§ SOURCE RECORDS
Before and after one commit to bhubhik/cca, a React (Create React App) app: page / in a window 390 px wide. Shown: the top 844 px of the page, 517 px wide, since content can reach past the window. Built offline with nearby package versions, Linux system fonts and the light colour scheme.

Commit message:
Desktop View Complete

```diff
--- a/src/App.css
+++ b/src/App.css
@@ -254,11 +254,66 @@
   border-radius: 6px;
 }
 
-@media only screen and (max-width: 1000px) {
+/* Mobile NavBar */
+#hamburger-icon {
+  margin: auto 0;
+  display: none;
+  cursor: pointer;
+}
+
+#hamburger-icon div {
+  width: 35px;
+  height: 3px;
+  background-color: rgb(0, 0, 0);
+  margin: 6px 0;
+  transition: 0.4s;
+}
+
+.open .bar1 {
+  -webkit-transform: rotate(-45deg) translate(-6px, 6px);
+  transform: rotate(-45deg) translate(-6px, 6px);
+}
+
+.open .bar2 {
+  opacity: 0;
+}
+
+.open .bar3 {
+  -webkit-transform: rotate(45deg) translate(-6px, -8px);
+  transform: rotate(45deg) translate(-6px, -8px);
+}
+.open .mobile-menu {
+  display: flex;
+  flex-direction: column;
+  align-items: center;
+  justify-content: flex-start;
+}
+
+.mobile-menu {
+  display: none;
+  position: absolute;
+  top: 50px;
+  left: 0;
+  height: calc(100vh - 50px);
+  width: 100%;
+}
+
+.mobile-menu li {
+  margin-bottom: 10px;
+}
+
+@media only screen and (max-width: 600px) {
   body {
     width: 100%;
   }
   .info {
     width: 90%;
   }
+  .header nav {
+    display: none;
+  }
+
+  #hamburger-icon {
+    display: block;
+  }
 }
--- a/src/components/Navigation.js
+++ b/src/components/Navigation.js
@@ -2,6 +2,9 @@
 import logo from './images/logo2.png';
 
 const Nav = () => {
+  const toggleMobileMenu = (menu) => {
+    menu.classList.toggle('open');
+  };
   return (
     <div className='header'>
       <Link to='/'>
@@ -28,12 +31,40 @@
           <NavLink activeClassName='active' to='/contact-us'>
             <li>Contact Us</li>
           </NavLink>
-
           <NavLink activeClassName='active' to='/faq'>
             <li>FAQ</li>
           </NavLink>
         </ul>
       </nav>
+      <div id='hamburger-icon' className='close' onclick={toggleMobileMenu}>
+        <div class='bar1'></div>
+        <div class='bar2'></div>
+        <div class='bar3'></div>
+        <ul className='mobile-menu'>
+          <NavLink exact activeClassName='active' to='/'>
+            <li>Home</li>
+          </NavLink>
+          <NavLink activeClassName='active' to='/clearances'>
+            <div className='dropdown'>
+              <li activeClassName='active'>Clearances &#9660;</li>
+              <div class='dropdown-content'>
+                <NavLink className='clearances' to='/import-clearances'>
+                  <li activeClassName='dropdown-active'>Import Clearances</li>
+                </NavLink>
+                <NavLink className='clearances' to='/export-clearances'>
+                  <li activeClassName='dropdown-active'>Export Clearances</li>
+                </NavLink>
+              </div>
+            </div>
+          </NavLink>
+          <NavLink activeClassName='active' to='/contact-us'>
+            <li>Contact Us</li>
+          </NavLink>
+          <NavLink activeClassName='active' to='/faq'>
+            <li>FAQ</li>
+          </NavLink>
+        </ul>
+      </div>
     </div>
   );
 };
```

§ ACTIVITY
Pull out all lines in the data above that include "display".

§ RESULT FOR THIS EXERCISE
+  display: none;
+  display: flex;
+  display: none;
+    display: none;
+    display: block;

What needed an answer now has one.